> **Material to process**
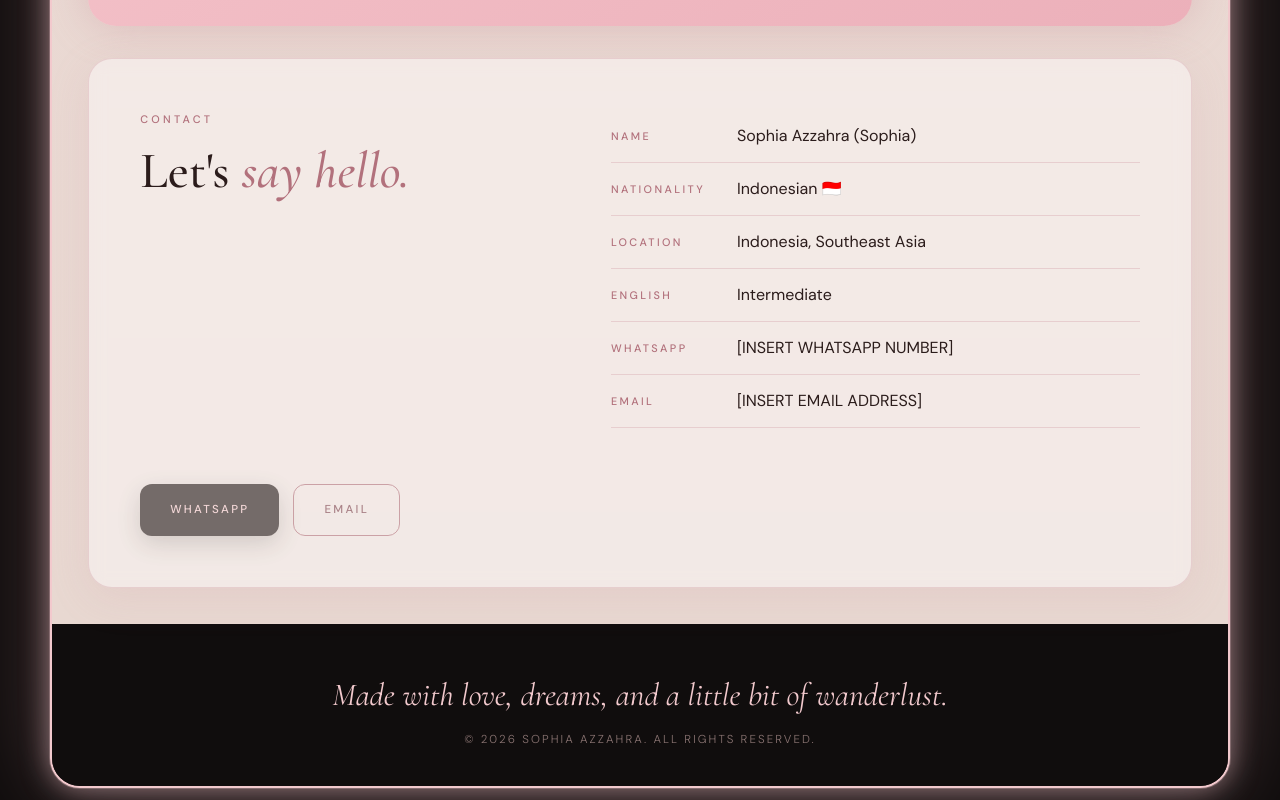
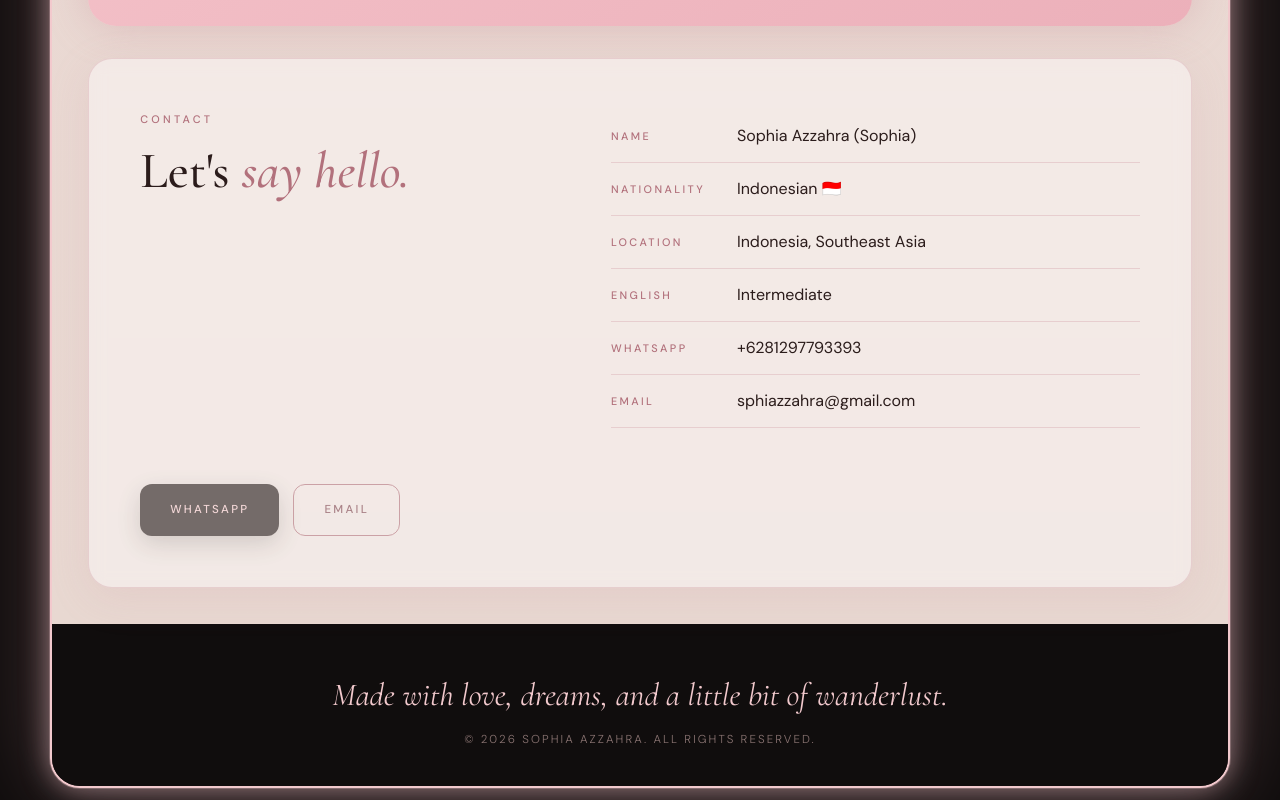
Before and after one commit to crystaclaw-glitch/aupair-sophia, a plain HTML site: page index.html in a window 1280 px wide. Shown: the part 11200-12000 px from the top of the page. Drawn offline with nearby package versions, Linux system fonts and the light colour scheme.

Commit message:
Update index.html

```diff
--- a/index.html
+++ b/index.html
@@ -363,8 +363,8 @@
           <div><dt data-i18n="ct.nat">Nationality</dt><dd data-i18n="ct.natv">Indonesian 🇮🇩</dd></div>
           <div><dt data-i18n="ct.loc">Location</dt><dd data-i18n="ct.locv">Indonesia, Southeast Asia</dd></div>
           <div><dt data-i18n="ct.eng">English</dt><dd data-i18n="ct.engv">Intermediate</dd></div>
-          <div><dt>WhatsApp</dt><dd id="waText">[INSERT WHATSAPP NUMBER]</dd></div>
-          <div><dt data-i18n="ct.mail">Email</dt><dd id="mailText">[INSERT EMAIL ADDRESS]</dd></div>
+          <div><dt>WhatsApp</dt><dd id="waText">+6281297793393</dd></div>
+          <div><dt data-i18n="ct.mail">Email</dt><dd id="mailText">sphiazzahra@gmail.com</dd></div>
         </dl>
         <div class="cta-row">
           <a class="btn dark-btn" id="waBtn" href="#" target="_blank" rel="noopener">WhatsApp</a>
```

--

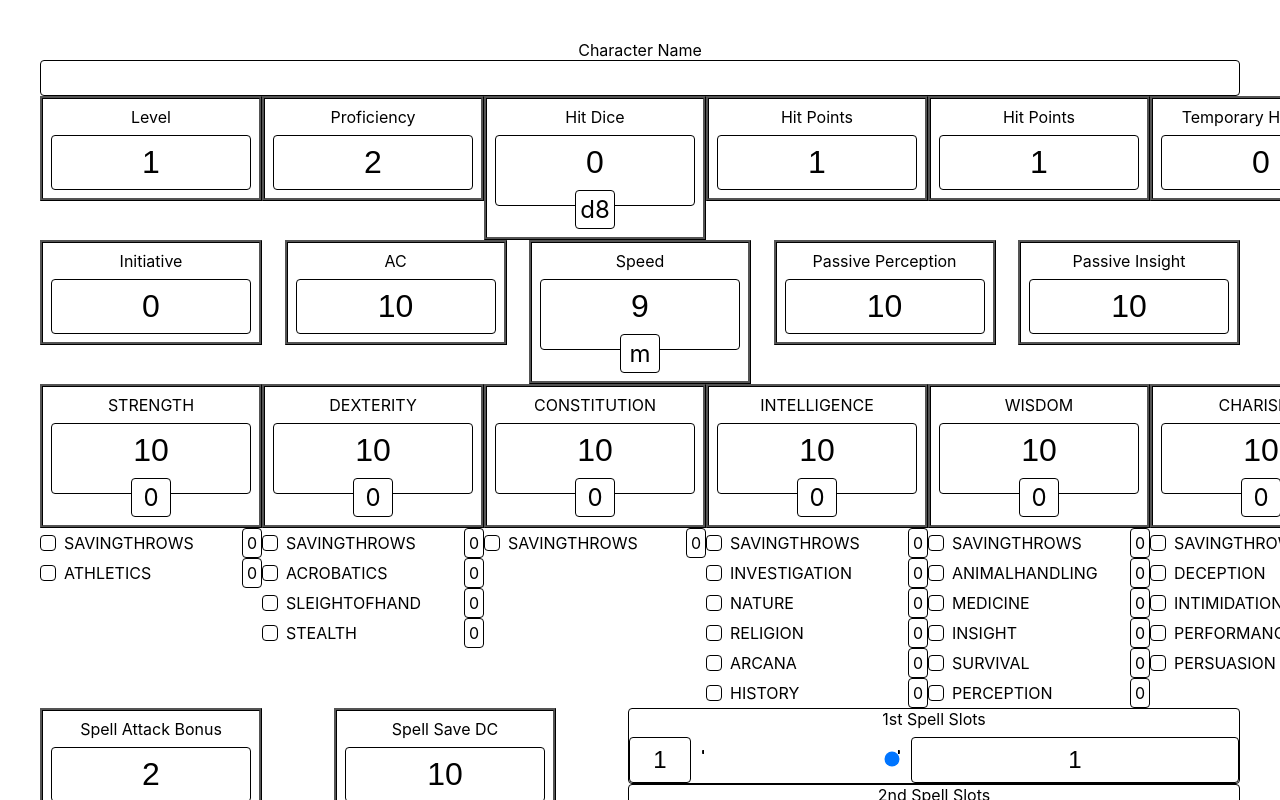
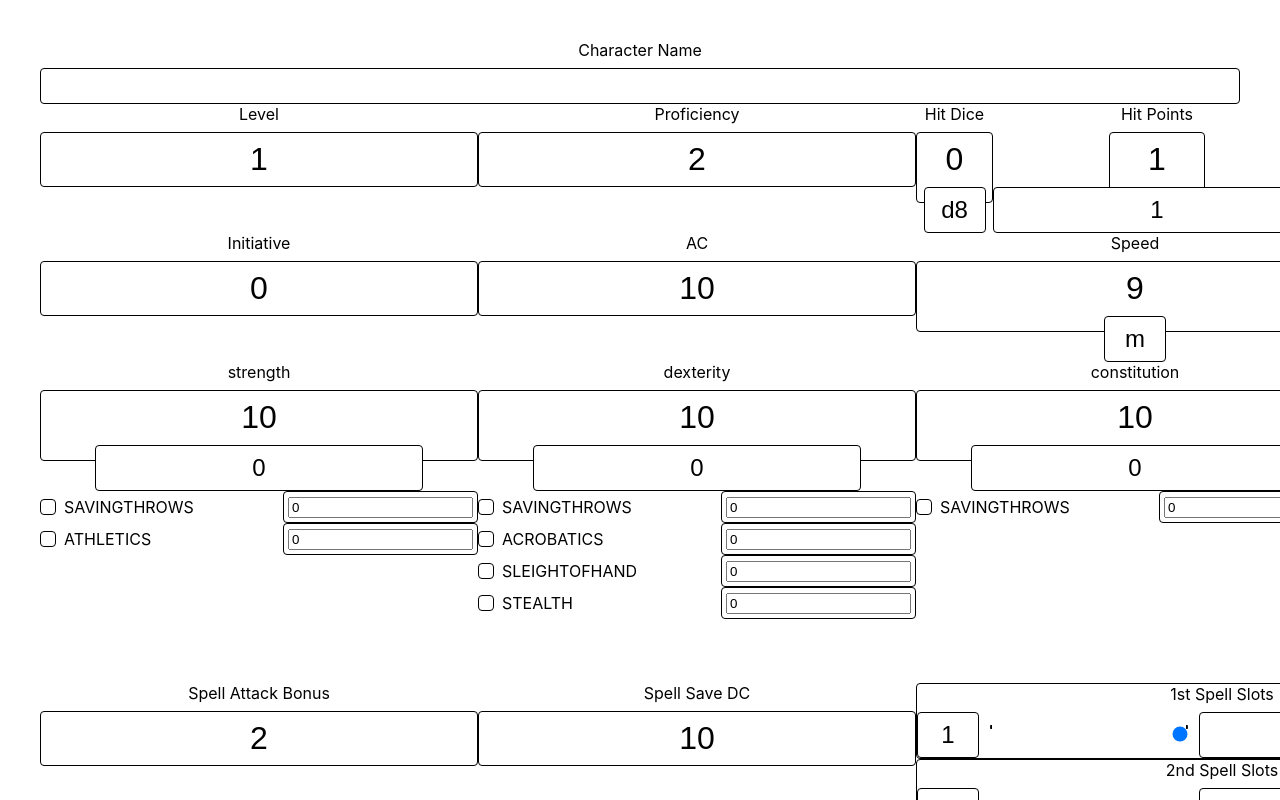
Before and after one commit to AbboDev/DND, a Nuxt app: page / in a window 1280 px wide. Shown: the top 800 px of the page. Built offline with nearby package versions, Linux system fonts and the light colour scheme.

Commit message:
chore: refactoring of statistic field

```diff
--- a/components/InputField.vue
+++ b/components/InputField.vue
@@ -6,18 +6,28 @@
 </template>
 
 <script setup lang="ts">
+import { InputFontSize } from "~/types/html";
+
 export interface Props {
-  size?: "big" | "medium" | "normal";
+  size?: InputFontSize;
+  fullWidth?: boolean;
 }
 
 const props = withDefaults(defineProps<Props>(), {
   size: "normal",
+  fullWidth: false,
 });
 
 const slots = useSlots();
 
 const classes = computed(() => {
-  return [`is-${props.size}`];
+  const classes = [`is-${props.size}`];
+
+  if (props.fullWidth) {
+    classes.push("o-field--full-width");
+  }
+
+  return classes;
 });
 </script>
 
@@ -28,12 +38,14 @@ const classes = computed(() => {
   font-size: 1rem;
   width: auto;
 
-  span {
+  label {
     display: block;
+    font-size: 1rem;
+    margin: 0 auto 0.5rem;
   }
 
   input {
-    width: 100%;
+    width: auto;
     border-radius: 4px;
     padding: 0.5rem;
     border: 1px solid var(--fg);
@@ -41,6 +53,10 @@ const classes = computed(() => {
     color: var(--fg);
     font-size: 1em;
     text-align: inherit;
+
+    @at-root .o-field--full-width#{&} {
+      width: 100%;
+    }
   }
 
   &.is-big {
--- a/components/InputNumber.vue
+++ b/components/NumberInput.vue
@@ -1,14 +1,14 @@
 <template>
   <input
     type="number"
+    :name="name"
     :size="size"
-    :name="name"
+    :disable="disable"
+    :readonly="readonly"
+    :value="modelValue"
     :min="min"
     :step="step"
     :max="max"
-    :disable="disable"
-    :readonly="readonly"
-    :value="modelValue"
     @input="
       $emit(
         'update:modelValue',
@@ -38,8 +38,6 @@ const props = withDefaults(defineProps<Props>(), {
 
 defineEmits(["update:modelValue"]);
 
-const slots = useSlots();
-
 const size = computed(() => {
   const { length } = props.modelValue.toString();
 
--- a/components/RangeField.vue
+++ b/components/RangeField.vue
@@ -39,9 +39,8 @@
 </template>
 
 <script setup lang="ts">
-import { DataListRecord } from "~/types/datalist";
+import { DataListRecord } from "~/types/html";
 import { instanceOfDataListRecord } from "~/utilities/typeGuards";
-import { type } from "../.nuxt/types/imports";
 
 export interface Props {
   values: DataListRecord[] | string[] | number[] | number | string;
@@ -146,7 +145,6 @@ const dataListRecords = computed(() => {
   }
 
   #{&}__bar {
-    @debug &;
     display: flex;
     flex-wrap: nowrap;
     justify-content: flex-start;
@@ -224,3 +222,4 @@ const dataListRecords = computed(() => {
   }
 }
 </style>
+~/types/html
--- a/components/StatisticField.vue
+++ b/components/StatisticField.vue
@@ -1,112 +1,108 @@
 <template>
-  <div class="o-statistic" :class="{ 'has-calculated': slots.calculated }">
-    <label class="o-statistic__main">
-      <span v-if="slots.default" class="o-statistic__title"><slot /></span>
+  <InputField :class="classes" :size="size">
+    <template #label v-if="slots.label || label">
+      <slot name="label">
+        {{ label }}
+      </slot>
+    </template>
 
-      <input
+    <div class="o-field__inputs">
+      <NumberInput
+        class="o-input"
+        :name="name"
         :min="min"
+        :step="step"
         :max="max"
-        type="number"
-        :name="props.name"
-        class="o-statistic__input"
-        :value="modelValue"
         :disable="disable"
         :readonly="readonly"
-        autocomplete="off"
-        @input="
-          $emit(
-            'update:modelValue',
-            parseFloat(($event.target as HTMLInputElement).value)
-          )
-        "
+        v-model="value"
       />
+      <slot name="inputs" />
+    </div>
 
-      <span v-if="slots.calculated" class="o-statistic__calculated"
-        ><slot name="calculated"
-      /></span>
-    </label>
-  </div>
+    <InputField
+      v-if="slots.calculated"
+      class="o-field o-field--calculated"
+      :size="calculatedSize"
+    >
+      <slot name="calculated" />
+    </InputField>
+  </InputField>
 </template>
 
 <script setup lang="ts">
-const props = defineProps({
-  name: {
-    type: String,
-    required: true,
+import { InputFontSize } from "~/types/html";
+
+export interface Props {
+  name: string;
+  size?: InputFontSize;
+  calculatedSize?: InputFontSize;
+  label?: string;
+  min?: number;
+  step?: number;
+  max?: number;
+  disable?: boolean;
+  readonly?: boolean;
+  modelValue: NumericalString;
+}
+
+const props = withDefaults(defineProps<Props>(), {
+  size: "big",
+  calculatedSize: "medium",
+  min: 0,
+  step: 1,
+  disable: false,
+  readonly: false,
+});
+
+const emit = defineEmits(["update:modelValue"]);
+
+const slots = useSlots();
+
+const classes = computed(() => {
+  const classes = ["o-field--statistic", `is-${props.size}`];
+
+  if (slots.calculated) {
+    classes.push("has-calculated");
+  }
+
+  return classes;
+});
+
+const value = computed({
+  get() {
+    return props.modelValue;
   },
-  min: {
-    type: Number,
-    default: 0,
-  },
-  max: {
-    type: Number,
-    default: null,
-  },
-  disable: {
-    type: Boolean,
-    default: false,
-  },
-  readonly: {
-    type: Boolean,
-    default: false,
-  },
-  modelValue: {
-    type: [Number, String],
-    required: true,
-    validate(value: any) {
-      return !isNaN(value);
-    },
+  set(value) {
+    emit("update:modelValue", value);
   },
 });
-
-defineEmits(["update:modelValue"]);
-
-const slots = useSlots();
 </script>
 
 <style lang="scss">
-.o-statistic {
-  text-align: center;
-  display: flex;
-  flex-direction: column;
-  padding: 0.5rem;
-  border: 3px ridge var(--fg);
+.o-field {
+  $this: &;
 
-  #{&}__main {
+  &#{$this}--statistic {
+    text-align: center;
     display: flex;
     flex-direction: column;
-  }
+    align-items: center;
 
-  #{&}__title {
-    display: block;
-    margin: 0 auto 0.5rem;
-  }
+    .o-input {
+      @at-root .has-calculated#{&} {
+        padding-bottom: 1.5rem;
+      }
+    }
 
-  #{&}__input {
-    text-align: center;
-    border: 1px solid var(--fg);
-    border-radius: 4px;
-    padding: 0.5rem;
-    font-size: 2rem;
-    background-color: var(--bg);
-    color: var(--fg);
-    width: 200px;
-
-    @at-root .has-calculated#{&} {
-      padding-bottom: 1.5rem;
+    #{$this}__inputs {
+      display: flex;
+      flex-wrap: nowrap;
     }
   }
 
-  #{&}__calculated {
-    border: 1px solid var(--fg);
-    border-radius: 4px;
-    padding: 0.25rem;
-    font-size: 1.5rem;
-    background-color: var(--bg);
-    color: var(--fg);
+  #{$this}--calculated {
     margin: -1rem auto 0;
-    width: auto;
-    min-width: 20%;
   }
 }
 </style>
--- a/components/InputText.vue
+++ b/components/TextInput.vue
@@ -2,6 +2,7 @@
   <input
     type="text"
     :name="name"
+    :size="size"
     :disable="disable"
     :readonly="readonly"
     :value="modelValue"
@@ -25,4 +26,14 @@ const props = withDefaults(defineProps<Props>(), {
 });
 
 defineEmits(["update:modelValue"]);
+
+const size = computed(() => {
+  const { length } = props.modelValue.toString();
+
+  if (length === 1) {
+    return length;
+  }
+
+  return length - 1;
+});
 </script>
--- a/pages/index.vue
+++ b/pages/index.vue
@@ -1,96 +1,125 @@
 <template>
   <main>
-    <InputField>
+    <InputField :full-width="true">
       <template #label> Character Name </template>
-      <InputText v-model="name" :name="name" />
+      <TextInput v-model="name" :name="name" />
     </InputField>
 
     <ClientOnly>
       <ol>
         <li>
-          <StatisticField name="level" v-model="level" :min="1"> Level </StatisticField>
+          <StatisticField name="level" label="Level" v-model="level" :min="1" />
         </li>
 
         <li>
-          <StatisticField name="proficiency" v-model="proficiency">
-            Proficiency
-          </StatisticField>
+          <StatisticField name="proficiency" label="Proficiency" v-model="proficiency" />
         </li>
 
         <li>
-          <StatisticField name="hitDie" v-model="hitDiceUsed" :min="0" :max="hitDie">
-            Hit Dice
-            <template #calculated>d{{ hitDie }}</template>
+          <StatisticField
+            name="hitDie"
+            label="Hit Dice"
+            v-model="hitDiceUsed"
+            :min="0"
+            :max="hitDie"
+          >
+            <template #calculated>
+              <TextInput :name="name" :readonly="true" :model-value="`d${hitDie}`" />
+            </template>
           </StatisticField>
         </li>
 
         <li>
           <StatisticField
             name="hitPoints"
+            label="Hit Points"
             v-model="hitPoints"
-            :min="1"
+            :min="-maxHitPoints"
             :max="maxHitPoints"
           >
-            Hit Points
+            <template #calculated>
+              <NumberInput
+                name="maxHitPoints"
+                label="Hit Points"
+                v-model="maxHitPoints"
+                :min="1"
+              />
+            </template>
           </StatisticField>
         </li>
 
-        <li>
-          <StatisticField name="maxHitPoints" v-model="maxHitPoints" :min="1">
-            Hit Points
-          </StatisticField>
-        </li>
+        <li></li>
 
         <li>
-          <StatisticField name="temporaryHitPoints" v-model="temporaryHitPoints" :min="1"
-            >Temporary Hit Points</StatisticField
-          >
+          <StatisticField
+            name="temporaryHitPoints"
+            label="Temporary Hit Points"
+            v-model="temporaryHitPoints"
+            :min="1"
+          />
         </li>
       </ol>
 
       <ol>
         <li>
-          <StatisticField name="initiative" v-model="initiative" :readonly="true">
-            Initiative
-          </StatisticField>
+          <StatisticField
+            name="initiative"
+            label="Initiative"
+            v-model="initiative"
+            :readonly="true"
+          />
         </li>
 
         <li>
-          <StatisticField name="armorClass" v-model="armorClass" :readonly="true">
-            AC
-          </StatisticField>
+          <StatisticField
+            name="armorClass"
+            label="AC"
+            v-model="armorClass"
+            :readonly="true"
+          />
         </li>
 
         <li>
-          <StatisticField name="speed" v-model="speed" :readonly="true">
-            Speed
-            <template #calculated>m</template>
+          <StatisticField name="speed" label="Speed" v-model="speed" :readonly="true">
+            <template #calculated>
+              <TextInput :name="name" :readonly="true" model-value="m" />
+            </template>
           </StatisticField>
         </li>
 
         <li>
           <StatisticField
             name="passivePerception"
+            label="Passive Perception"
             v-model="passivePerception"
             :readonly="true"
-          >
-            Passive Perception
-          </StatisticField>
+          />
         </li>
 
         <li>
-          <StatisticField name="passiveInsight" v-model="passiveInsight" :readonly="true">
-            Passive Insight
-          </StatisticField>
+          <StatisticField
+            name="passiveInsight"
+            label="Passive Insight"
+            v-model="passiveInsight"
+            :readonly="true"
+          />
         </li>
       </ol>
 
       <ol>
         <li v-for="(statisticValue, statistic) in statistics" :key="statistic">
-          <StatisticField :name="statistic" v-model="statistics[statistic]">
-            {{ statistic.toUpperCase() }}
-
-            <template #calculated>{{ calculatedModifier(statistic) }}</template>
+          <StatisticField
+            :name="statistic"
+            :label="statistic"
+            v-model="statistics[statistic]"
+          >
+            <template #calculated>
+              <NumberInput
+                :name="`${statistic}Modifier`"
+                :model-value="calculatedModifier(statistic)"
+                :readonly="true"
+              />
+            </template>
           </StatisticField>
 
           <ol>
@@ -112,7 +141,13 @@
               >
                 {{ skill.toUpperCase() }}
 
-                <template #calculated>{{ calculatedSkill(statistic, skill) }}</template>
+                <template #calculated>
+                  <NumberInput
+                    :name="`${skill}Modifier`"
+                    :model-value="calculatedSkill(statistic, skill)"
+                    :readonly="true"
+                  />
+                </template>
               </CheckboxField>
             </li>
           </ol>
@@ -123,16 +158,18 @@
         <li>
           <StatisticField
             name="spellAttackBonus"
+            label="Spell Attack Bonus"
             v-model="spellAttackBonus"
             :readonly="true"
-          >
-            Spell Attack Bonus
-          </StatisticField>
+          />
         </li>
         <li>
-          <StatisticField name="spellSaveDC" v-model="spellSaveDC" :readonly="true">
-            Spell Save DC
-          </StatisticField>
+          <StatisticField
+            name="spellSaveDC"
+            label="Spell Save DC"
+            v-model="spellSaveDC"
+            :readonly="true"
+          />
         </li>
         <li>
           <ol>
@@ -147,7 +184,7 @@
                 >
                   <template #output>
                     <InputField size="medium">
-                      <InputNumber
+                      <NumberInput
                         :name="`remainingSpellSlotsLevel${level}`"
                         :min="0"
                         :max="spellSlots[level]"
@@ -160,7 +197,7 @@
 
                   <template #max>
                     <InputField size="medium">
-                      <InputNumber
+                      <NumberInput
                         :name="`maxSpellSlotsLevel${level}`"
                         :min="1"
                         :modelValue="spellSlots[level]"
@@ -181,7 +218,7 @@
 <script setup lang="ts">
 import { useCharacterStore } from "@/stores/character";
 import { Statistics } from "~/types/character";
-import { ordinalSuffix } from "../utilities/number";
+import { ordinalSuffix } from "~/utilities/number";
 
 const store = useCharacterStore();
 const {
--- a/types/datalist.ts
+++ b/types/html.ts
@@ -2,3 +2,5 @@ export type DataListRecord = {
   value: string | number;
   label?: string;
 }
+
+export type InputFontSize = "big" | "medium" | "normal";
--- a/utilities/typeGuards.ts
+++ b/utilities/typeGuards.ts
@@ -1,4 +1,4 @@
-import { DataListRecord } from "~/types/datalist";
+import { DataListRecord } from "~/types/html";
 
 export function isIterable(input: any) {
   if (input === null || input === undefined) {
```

> **Problem requirements**
Within the material above, find every line containing the word "types" and copy it.

> **Reply**
+import { InputFontSize } from "~/types/html";
-import { DataListRecord } from "~/types/datalist";
+import { DataListRecord } from "~/types/html";
-import { type } from "../.nuxt/types/imports";
+~/types/html
+import { InputFontSize } from "~/types/html";
 import { Statistics } from "~/types/character";
--- a/types/datalist.ts
+++ b/types/html.ts
-import { DataListRecord } from "~/types/datalist";
+import { DataListRecord } from "~/types/html";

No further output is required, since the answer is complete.